The Bush administration in its final days is showing good leadership in at least one area of foreign policy. It is circulating a draft Security Council resolution proposing that the United Nations authorize hunting down Somali pirates - not just at sea, but on Somali land and in that nation’s airspace.
The resolution says all nations and regional bodies cooperating with Somalia’s U.N.-backed government “may take all necessary measures ashore in Somalia, including its air space” in the fight against piracy. Somalia’s struggling government welcomed the U.S. initiative. In fact, its president has twice this month pleaded with the United Nations for help.
The Security Council group that monitors Somalia reported Dec. 11 that more than 15,000 soldiers and police (80 percent of Somalia’s security capability) have deserted the government and fled with their weapons and vehicles. The country has been disintegrating and plagued by corruption. This has helped spawn pirates, 1,500 strong, who have attacked more than 100 ships this year, capturing many for ransom.
Any onshore incursion in Somalia must be far better thought out than the disastrous U.S. experience of 1992-93. That mission culminated in a deadly battle in the capital, Mogadishu, which took place Oct. 3 and Oct. 4, 1993. Eighteen soldiers died in the battle, which was followed by a humiliating withdrawal of American forces.
Other nations, preferably African states, should be involved, although the record of multinational forces is less than encouraging. For example, the United Nations currently has 16 peacekeeping operations in place - half of them in Africa - involving 90,000 uniformed and 20,000 support personnel from 121 countries.
Yet, the very day the U.S. resolution was introduced it was reported that at least 150 people were summarily executed in Congo less than a mile away from approximately 100 U.N. peacekeepers. Other slaughters in Sudan and elsewhere have also occurred - some almost under the noses of feckless or hamstrung U.N. forces.
What to do with any captured pirates is also a problem.
Somalia has no effective central government or legal system. More than 40 nations attended a U.N.-organized piracy conference this month in Kenya and - naturally - failed to produce a consensual legal framework for tackling piracy. Is it any wonder that the United States sometimes ends up acting virtually alone?

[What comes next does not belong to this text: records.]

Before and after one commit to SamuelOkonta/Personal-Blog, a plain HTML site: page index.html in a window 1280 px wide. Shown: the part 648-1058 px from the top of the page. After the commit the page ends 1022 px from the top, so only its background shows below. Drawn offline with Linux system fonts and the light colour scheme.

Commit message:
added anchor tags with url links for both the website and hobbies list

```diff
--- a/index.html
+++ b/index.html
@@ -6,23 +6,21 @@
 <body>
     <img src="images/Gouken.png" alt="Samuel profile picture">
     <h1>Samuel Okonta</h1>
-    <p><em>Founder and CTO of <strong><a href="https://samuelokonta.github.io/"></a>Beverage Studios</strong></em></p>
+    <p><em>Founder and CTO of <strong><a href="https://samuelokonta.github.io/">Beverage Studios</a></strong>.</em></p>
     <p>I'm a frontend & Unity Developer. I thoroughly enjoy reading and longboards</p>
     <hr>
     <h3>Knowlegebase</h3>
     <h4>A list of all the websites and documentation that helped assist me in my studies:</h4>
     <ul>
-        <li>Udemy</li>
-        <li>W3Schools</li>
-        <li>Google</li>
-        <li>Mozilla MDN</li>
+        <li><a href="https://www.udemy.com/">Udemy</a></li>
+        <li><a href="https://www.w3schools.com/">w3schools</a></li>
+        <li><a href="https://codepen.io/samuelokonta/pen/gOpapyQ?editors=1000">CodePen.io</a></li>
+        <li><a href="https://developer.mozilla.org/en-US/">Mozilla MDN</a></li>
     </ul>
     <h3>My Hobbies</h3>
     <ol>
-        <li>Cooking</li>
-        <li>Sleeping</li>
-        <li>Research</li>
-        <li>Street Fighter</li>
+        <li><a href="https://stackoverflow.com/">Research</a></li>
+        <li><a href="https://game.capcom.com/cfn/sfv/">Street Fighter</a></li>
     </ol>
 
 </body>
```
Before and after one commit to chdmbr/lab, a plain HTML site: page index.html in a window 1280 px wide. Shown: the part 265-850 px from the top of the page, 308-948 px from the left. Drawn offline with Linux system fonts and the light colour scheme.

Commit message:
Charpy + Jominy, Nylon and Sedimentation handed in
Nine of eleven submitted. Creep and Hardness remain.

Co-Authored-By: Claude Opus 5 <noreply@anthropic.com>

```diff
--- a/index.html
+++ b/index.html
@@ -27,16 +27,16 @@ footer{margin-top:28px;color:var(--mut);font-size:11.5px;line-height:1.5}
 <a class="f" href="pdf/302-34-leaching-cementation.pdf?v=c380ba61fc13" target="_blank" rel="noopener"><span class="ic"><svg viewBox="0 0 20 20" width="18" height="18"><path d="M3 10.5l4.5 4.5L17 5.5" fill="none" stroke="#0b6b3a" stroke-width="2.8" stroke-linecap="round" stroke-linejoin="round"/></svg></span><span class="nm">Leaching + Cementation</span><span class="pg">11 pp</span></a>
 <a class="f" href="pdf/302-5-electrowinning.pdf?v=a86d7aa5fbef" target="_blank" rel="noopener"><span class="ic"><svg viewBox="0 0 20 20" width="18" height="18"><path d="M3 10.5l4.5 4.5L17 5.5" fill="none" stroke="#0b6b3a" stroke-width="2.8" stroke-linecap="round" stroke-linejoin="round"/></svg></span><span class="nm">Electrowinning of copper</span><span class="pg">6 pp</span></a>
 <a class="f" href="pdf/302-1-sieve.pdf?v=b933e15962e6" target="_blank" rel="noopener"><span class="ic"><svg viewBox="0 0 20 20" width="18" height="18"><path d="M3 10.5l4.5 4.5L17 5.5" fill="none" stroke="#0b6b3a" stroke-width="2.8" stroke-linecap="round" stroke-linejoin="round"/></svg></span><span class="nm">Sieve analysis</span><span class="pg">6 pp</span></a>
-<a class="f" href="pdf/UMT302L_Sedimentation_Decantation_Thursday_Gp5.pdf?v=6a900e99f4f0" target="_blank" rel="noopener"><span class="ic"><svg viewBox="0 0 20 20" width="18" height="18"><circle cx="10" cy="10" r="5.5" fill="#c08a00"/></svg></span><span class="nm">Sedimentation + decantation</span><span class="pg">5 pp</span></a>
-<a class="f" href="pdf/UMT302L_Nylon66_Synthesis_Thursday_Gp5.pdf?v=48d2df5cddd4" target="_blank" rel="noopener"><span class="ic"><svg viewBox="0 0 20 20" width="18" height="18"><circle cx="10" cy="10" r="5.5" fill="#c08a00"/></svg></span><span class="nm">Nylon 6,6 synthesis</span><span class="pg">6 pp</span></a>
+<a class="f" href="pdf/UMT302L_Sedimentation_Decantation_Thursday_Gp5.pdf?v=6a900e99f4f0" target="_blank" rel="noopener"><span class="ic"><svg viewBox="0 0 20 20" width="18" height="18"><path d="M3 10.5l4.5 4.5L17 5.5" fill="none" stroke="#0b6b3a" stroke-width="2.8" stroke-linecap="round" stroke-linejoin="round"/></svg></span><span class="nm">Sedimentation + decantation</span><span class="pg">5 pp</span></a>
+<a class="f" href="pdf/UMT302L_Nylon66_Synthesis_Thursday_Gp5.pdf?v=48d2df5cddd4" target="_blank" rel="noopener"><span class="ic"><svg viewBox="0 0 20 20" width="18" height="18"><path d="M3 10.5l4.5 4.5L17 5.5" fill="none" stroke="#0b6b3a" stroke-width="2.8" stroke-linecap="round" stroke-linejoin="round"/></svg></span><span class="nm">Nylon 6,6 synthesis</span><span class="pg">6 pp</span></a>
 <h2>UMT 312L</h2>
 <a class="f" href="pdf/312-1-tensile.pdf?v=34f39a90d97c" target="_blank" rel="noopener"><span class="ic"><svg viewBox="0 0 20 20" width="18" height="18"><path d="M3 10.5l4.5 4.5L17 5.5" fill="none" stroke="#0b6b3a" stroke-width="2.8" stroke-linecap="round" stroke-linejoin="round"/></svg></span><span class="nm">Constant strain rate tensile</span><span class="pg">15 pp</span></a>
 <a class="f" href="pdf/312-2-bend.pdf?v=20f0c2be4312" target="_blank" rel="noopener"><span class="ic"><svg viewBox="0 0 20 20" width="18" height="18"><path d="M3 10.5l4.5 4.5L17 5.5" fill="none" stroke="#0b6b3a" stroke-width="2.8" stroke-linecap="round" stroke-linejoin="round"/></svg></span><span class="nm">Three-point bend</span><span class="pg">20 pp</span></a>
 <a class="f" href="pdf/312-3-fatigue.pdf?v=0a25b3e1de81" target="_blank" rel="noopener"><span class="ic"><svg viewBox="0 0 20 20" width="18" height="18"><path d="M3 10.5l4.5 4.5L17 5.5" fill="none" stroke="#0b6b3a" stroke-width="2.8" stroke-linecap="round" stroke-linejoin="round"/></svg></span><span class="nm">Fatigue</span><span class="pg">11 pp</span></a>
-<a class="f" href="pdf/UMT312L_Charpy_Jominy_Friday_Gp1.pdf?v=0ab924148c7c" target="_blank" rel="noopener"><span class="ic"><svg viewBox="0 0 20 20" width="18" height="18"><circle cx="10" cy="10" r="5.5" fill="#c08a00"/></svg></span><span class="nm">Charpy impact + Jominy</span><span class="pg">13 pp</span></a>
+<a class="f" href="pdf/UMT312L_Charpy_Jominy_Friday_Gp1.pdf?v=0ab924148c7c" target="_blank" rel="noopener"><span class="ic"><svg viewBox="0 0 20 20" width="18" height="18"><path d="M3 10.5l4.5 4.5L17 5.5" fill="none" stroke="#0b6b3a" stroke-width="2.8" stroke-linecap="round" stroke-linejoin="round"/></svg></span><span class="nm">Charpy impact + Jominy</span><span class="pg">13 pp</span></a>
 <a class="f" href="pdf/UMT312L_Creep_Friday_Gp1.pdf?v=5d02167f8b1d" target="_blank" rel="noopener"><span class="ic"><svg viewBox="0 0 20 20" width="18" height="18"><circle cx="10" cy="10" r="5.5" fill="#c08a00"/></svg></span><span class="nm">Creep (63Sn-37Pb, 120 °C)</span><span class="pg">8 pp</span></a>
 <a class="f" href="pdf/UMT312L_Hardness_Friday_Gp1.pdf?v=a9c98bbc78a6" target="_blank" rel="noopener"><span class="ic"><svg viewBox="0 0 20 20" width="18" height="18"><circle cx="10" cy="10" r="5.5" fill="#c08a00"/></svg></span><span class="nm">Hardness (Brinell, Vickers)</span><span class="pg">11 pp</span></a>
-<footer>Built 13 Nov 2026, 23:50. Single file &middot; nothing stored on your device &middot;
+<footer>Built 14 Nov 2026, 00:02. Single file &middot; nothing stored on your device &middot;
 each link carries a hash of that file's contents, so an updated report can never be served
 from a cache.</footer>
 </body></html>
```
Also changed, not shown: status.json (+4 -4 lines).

Secretary of State Condoleezza Rice will present the U.S. resolution tomorrow, and Washington is counting on what is reported to be growing enthusiasm in Europe and elsewhere for more effective coordinated action. The U.S. Navy can play a valuable role at sea. But mission creep should be avoided, except as backup for ground forces from other nations - if it seems advantageous to enter the hornet’s nest at all.